▸ YOUR INSTRUCTIONS: Only lines with the word "textSize" are wanted; copy each of them from the listing below.

___ SUPPLIED MATERIAL

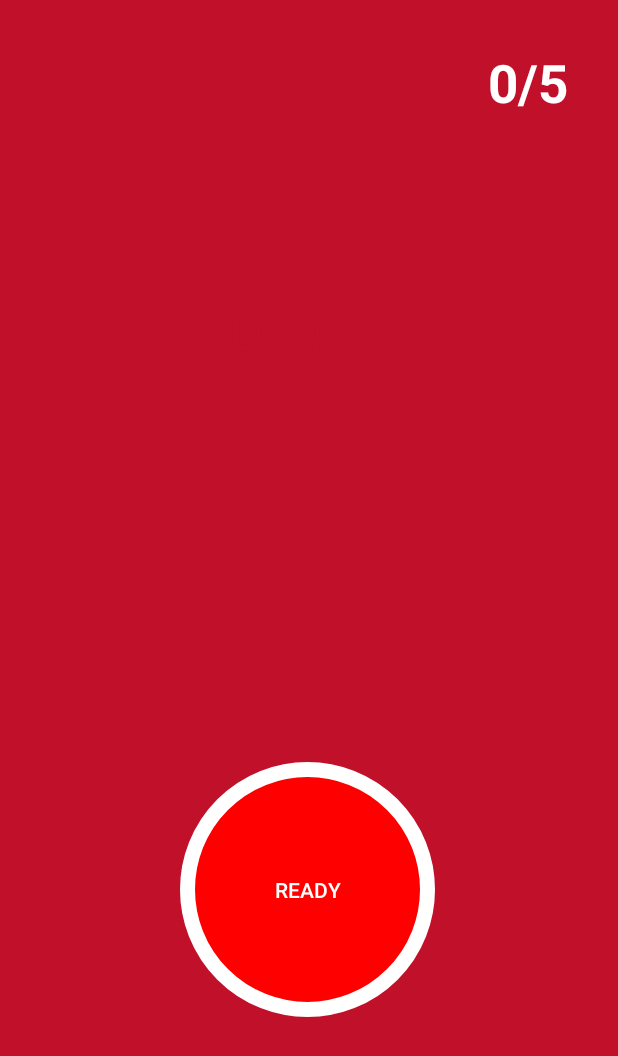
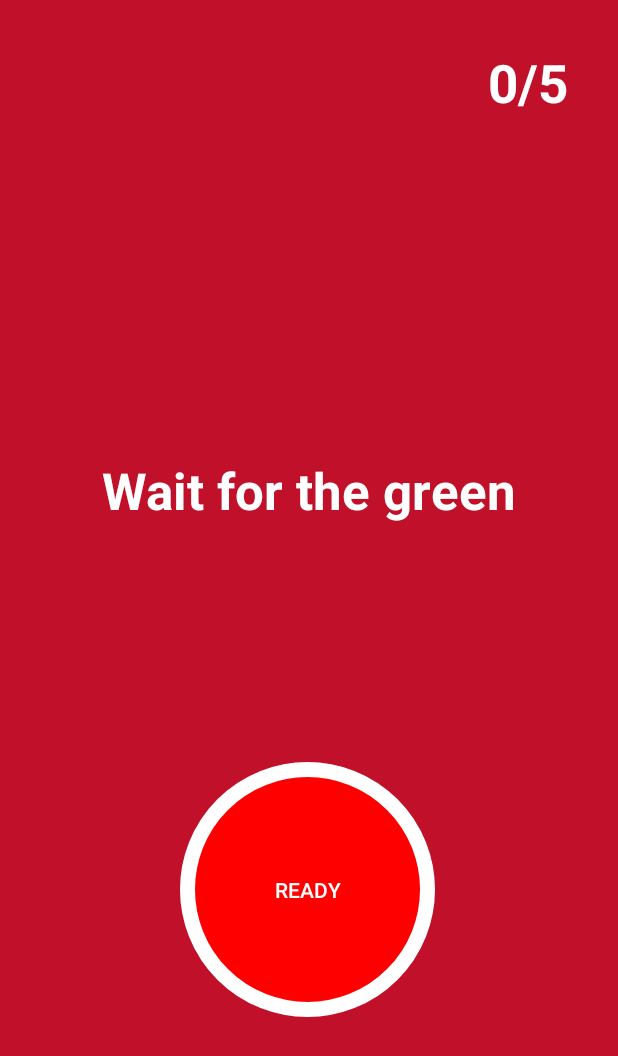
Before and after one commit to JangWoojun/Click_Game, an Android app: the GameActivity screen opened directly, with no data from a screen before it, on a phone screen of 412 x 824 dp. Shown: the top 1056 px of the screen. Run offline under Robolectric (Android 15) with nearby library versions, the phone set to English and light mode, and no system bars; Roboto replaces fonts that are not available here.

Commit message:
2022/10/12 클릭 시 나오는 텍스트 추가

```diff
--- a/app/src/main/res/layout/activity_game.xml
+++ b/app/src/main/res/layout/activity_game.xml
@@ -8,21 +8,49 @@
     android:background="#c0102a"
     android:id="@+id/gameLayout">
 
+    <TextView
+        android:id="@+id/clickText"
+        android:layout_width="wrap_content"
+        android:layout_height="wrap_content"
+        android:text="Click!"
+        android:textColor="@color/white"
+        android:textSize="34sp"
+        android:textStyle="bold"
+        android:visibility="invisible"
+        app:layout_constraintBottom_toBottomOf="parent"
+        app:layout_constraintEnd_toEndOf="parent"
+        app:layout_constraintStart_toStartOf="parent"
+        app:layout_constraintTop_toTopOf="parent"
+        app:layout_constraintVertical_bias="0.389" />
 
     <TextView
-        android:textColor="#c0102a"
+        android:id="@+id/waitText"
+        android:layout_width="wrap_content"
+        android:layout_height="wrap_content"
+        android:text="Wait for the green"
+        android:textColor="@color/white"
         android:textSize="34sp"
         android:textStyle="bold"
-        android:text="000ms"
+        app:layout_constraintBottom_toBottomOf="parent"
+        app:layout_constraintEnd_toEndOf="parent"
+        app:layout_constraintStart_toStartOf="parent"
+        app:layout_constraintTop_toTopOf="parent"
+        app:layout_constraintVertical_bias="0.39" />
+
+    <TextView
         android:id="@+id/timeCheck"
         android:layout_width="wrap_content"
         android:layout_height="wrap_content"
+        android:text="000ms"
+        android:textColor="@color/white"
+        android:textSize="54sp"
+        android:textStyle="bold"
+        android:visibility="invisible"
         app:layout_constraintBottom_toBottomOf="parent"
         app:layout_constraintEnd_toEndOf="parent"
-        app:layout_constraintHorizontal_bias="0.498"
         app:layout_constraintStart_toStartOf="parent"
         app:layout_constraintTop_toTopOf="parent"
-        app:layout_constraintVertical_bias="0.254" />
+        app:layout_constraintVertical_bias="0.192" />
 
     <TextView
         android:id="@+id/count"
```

______

▸ OUTPUT OF THE EXERCISE:
+        android:textSize="34sp"
         android:textSize="34sp"
+        android:textSize="54sp"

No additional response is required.